Being on the ground in Zambia has taught me so much about what women are truly facing, especially when it comes to global health. Since arriving, I have been meeting with World Pulse community members almost every day—and I am struck by their resilience, their passion, and their commitment to their country. It’s an energy I see from women all across our community, and it is an honor to witness it first hand in a nation like Zambia.
Zambia faces many challenges, the most obvious being the deadly AIDS virus that has swept this country for the last two decades. I knew this going in, that 14.3% of this nation’s population is HIV+, but I don’t think the reality of what that means set in for me until arriving on the ground.
Every woman I have met has a story: she is HIV+, or she has lost a relative to the disease; or she has a friend who is deeply ill. One World Pulse member told me she has lost 30 relatives to the disease over the past two decades. Unfortunately, her experience is not an anomaly.
I am working with women to tell their stories about HIV specifically, and I am deeply moved by the narratives I am hearing. They are powerful. They are heartbreaking. And they need to be told. You can read them here, on the World Pulse Magazine page. There will be a slow trickle of stories as I complete each interview and edit each piece. I hope you will read and connect with these strong women who are bravely sharing their experiences with the world. As I said, these stories need to be told.
There is heartbreak here, but there is also hope. In many ways, Zambia is on the cutting edge of HIV prevention. It is one of the four countries identified by Secretary Clinton as a country that is on track to being an HIV free zone. There is a strong commitment from Zambia’s government to reduce rates of transmission and to treat those who are already infected. Ten years ago, 4,000 people were accessing ART (antiretroviral therapy). Today, that number is up to 500,000.
World Pulse women tell me they are living their lives despite their statuses. They tell me they are leading initiatives to raise awareness about transmission. They tell me about medical miracles that have allowed them to give birth to children who are HIV negative. They tell me about their activist efforts to change the Zambian culture that often puts women at higher risk. And they tell me they are yearning to have their stories and their voices heard.
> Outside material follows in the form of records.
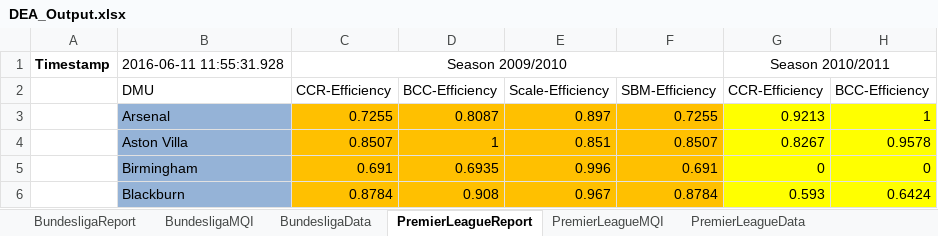
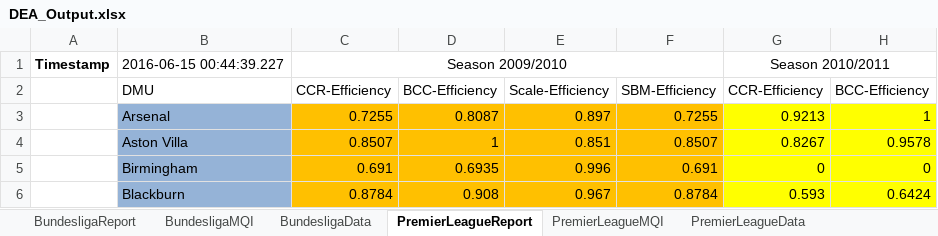
Before and after one commit to Carlinho89/IDP_Benchmarking, an Excel workbook: DEA_Output.xlsx, sheet PremierLeagueReport, drawn as a sheet; only a part is shown; values as stored, in another font and other column widths than the file's, no borders; charts and pictures not drawn; the diff names each change by its address in the sheet, - before the commit and + after, or states it on an @@ line.

```diff
--- a/DEA_Output.xlsx (sheet PremierLeagueReport)
+++ b/DEA_Output.xlsx (sheet PremierLeagueReport)
-B1: 2016-06-11 11:55:31.928
+B1: 2016-06-15 00:44:39.227
```
Also changed, not shown: sheet PremierLeagueMQI, 2 other files.
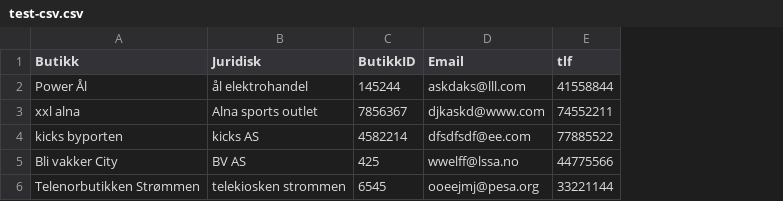
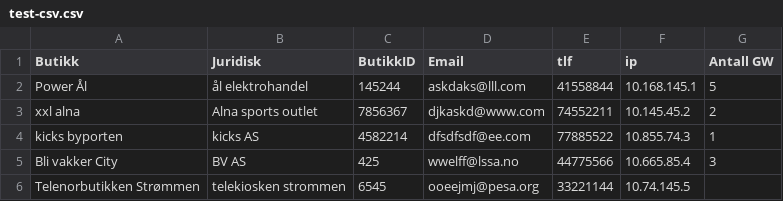
Before and after one commit to EvenSvoren95/learn-to-py, a CSV file: test-csv.csv, drawn as a sheet; the diff names each change by its address in the sheet, - before the commit and + after, or states it on an @@ line.

Commit message:
Added more test data to test outputs and realistic data

```diff
--- a/test-csv.csv
+++ b/test-csv.csv
+column F (ip), rows 2-6: 10.168.145.1 | 10.145.45.2 | 10.855.74.3 | 10.665.85.4 | 10.74.145.5
+column G (Antall GW), rows 2-5: 5 | 2 | 1 | 3
```
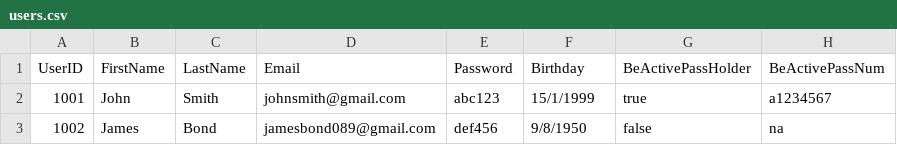
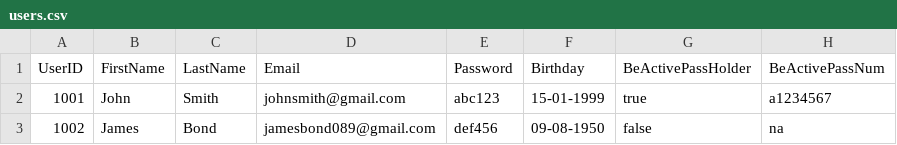
Before and after one commit to nattlwy/Activity-Booking-App, a CSV file: app/src/main/res/raw/users.csv, drawn as a sheet.

```diff
--- a/app/src/main/res/raw/users.csv
+++ b/app/src/main/res/raw/users.csv
@@ -1,3 +1,3 @@
 UserID,FirstName,LastName,Email,Password,Birthday,BeActivePassHolder,BeActivePassNum
-1001,John,Smith,johnsmith@gmail.com,abc123,15/1/1999,true,a1234567
-1002,James,Bond,jamesbond089@gmail.com,def456,9/8/1950,false,na
+1001,John,Smith,johnsmith@gmail.com,abc123,15-01-1999,true,a1234567
+1002,James,Bond,jamesbond089@gmail.com,def456,09-08-1950,false,na
```
Also changed, not shown: 3 other files.
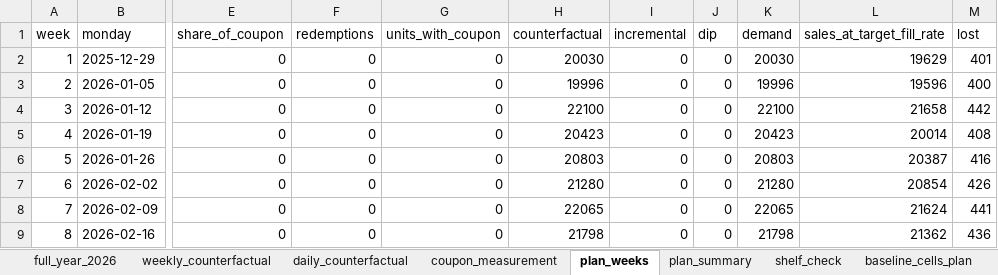
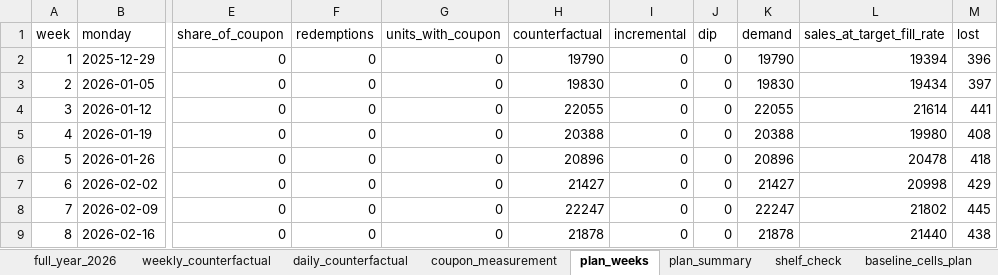
Before and after one commit to rgoruc/logistics-coupon-simulator, an Excel workbook: data/output/all_tables.xlsx, sheet plan_weeks, drawn as a sheet; only a part is shown, gaps mark what is left out; values as stored, in another font and other column widths than the file's, no borders; the diff covers the shown part only; the diff names each change by its address in the sheet, - before the commit and + after, or states it on an @@ line.

```diff
--- a/data/output/all_tables.xlsx (sheet plan_weeks)
+++ b/data/output/all_tables.xlsx (sheet plan_weeks)
-H2 (counterfactual): 20030
+H2 (counterfactual): 19790
-K2 (demand): 20030
+K2 (demand): 19790
-L2 (sales_at_target_fill_rate): 19629
+L2 (sales_at_target_fill_rate): 19394
-M2 (lost): 401
+M2 (lost): 396
-H3 (counterfactual): 19996
+H3 (counterfactual): 19830
-K3 (demand): 19996
+K3 (demand): 19830
-L3 (sales_at_target_fill_rate): 19596
+L3 (sales_at_target_fill_rate): 19434
-M3 (lost): 400
+M3 (lost): 397
-H4 (counterfactual): 22100
+H4 (counterfactual): 22055
-K4 (demand): 22100
+K4 (demand): 22055
-L4 (sales_at_target_fill_rate): 21658
+L4 (sales_at_target_fill_rate): 21614
-M4 (lost): 442
+M4 (lost): 441
-H5 (counterfactual): 20423
+H5 (counterfactual): 20388
-K5 (demand): 20423
+K5 (demand): 20388
-L5 (sales_at_target_fill_rate): 20014
+L5 (sales_at_target_fill_rate): 19980
-H6 (counterfactual): 20803
+H6 (counterfactual): 20896
-K6 (demand): 20803
+K6 (demand): 20896
-L6 (sales_at_target_fill_rate): 20387
+L6 (sales_at_target_fill_rate): 20478
-M6 (lost): 416
+M6 (lost): 418
-H7 (counterfactual): 21280
+H7 (counterfactual): 21427
-K7 (demand): 21280
+K7 (demand): 21427
-L7 (sales_at_target_fill_rate): 20854
+L7 (sales_at_target_fill_rate): 20998
-M7 (lost): 426
+M7 (lost): 429
-H8 (counterfactual): 22065
+H8 (counterfactual): 22247
-K8 (demand): 22065
+K8 (demand): 22247
-L8 (sales_at_target_fill_rate): 21624
+L8 (sales_at_target_fill_rate): 21802
-M8 (lost): 441
+M8 (lost): 445
-H9 (counterfactual): 21798
+H9 (counterfactual): 21878
-K9 (demand): 21798
+K9 (demand): 21878
-L9 (sales_at_target_fill_rate): 21362
+L9 (sales_at_target_fill_rate): 21440
-M9 (lost): 436
+M9 (lost): 438
```
Also changed, not shown: 187 edited cells elsewhere in this sheet, sheet daily_counterfactual, sheet day_factors, sheet baseline_rule_detail_plan, sheet weekly_counterfactual, sheet baseline_cells_plan, sheet full_year_2026, 7 more sheets, 48 other files.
It is an honor to do this work, and it is an honor to witness the transformation that Zambia is undergoing. I hope one day to be able to return to Zambia—to see where the country is in five, ten, fifteen years. I hope for a day when Zambia can claim a generation of HIV negative children; and I hope for a day when the women of Zambia are recognized for their leadership in fighting the very real health issues that have brutal consequences for Zambia’s people—because these women are at the forefront of change in Zambia. They are the future of this beautiful nation.